The second novella portrays the attempts of the Germans and the French citizens to form some sort of harmonious coexistence and to deal with the inevitable tensions and conflicts that arise. French girls yearn toward young German soldiers as French mothers carefully and fearfully guard their offspring against this sort of intrusion. German soldiers share personal lives and money in attempts at friendship while at the same time posters proclaim a steady series of rules whose violation results in immediate death through the firing squad.
There is a large German celebration that is mounted, and then suddenly a good portion of the troops get ready for redeployment at the Russian front.
The story that links Dolce with the subsequent novellas concerns Benoit who kills a German soldier after one of his hidden rifles is found.Read more ›
Storm in June is about hearing of the defeat in Paris and the subsequent evacuation to the south of several individuals and families. Dolce is set in an occupied French village and examines both the villagers and their German invaders. Three other parts were planned but the author died before she could complete her story.
One thing I enjoyed about this novel was its quiet style, which is not seen much these days in show boat celebrity Oprah writting. Irene Nemirovsky is not only brilliant at creating characters of various types and classes, but of showing how they each react to the invasion. Some are brave, some are despicable, most know they will have to make a compromise to survive. This is a complex thing to attempt yet the author still has the will to write measured, beautiful passages describing a summer evening in a village square a few hours before the first German soldier arrives or the spendour of an hotel trying to keep up appearances for its paniced guests. The novel is full of intimate moments that stay with the reader and Irene Nemirovsky sees with prophetic clarity what is happening to France and what will occur after the war.
The world is fortunate to have had this book saved. Maybe it will learn something from it.

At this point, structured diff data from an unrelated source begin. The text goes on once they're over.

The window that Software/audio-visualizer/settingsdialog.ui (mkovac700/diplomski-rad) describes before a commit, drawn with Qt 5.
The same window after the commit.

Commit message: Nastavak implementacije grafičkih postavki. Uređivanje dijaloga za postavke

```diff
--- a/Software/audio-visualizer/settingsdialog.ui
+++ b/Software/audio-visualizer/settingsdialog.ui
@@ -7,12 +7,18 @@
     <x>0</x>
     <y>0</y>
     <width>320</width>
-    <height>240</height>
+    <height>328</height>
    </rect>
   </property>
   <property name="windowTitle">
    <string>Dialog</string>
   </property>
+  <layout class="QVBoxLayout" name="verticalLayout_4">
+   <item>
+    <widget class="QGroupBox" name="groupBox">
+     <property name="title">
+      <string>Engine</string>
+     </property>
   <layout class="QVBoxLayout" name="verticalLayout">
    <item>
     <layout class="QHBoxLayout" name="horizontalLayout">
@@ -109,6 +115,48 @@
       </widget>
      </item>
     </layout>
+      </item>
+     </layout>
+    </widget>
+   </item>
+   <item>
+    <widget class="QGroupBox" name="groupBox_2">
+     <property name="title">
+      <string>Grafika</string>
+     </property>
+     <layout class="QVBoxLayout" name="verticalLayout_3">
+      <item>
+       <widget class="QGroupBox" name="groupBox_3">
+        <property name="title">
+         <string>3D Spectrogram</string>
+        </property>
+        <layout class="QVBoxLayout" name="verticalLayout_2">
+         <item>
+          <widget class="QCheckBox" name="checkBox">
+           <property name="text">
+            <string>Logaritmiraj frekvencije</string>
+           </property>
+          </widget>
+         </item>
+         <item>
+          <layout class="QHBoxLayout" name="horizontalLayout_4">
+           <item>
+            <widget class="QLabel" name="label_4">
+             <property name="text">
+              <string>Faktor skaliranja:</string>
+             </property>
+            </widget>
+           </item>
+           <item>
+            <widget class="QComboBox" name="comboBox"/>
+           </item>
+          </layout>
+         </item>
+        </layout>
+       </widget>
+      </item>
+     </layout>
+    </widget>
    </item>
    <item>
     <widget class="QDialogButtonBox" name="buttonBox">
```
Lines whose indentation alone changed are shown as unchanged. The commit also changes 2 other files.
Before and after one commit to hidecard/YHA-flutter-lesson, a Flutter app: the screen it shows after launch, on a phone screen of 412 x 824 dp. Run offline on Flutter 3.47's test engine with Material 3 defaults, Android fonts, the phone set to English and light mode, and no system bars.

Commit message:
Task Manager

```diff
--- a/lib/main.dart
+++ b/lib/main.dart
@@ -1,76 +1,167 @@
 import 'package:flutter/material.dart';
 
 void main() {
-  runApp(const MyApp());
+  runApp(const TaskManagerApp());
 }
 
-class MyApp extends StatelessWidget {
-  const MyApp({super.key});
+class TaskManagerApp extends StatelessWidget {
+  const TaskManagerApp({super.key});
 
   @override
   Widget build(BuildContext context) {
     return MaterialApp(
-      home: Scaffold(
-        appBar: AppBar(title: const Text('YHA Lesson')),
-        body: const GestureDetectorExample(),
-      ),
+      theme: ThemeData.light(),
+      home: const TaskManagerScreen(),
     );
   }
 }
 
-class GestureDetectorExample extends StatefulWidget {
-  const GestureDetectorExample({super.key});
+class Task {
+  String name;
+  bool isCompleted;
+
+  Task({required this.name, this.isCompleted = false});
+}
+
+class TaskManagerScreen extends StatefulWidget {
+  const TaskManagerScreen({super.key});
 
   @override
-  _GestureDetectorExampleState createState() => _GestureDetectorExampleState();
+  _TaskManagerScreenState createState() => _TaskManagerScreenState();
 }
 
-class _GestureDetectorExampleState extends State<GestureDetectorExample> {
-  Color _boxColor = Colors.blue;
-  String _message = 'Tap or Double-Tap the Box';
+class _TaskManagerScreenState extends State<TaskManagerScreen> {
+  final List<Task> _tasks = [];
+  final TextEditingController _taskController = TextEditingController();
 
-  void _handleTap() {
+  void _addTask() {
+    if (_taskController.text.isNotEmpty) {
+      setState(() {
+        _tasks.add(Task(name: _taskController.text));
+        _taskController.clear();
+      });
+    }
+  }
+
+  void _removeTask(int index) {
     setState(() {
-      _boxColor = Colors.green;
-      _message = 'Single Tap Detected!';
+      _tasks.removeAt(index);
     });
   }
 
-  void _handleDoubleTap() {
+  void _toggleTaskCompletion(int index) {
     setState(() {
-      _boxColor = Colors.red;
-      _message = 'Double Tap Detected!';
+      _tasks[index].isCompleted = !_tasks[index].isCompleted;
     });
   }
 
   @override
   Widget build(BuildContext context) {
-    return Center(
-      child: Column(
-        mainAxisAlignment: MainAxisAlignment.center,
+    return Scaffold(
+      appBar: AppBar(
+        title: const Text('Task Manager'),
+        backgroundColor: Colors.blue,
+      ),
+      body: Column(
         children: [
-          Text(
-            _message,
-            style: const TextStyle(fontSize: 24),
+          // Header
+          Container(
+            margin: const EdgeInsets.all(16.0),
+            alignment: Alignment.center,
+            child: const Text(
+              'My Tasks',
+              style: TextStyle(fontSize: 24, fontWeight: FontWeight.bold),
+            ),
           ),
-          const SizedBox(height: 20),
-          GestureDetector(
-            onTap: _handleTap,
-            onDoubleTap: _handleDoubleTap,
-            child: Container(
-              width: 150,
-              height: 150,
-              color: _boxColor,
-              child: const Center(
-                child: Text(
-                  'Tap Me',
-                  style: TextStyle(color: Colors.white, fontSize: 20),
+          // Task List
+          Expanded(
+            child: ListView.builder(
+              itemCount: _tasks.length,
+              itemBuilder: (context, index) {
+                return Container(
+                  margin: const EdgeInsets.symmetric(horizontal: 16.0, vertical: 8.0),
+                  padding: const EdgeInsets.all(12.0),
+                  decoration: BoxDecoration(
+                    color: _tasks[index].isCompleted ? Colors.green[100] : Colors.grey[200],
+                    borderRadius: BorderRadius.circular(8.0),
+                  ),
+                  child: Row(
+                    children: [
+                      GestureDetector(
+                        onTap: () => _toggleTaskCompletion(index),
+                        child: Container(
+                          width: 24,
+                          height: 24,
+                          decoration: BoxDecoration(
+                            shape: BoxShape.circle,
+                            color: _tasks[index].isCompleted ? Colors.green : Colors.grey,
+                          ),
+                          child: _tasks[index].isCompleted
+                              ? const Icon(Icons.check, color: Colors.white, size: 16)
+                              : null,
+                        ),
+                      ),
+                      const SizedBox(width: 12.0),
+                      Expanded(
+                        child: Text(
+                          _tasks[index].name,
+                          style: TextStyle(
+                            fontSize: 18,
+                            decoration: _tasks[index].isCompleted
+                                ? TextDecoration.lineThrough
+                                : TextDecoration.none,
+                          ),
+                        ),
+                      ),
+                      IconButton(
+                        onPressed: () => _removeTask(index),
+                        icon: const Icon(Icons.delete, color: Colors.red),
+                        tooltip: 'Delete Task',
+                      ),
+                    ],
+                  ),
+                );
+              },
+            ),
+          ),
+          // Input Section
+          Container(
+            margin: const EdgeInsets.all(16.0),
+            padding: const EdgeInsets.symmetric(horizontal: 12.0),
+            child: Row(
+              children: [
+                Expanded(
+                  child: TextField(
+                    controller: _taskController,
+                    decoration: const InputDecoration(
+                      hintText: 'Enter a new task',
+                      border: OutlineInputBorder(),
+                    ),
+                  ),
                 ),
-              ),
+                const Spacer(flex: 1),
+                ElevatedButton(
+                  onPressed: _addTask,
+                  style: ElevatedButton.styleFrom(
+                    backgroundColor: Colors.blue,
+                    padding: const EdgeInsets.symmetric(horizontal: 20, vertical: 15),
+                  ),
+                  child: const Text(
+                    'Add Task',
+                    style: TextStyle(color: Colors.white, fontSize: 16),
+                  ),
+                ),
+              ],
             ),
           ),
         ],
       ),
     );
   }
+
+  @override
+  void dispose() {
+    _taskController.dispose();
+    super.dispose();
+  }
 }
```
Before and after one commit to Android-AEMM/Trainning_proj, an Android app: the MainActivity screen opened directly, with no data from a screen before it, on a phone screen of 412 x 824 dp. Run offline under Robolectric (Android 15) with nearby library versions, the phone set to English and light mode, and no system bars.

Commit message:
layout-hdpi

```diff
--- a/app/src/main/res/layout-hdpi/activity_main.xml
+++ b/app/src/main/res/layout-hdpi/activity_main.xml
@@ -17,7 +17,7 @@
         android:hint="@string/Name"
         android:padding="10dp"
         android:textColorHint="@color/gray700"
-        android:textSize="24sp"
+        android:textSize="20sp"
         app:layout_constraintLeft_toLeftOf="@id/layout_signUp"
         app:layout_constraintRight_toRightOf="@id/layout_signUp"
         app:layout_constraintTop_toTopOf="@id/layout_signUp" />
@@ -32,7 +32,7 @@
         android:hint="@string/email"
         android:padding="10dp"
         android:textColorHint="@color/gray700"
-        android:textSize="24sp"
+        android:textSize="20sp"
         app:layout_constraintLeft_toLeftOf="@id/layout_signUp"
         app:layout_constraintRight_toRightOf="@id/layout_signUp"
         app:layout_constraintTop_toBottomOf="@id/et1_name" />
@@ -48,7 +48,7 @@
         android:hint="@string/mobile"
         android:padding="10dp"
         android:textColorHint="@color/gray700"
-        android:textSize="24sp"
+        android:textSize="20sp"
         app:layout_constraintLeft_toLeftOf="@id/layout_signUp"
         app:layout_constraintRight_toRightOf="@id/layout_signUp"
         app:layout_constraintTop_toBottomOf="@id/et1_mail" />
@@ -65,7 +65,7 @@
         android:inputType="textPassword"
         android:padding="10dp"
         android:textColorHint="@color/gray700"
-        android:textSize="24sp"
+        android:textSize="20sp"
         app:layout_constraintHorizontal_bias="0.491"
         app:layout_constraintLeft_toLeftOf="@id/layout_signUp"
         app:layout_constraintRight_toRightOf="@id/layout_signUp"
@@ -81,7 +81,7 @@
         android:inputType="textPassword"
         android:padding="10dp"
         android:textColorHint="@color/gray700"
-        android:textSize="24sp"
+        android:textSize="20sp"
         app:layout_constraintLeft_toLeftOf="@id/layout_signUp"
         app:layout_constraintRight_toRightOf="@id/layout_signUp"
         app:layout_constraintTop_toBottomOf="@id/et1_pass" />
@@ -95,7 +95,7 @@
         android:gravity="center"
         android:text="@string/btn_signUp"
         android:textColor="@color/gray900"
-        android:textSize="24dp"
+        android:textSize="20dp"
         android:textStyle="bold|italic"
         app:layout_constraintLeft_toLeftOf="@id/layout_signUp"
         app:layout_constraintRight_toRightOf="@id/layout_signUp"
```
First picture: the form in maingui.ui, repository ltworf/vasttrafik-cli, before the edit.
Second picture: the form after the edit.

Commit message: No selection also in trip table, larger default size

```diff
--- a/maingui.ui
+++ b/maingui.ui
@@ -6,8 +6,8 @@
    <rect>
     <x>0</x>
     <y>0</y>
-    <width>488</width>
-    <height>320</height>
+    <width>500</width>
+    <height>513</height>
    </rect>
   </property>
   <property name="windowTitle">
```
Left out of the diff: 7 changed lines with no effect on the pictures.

Most recent customer reviews
Hard to reach print, but Amazon came through, again.
Wife was so thrilled that I was able to get a copy and so fasst.
Amazon makes me look good.
(Fiction, WWII, French)
This is the first two parts of what the author evidently intended to be a five part opus. Read more
I am rating the service provided by the seller of my copy, it was 5 star, exactly as described
(I bought a used cop), so i am very satisfied,As far as the book goes, it's... Read more
Excellent book,wtsh book was longer,it is very sad to think the author died in such conditions.Published 18 months ago by eve jaspers
Unbelievable, heart wrenching read. Touching and human and beautifully written. Author's notes at the end made it very special. Highly recommended.Published 21 months ago by Taiga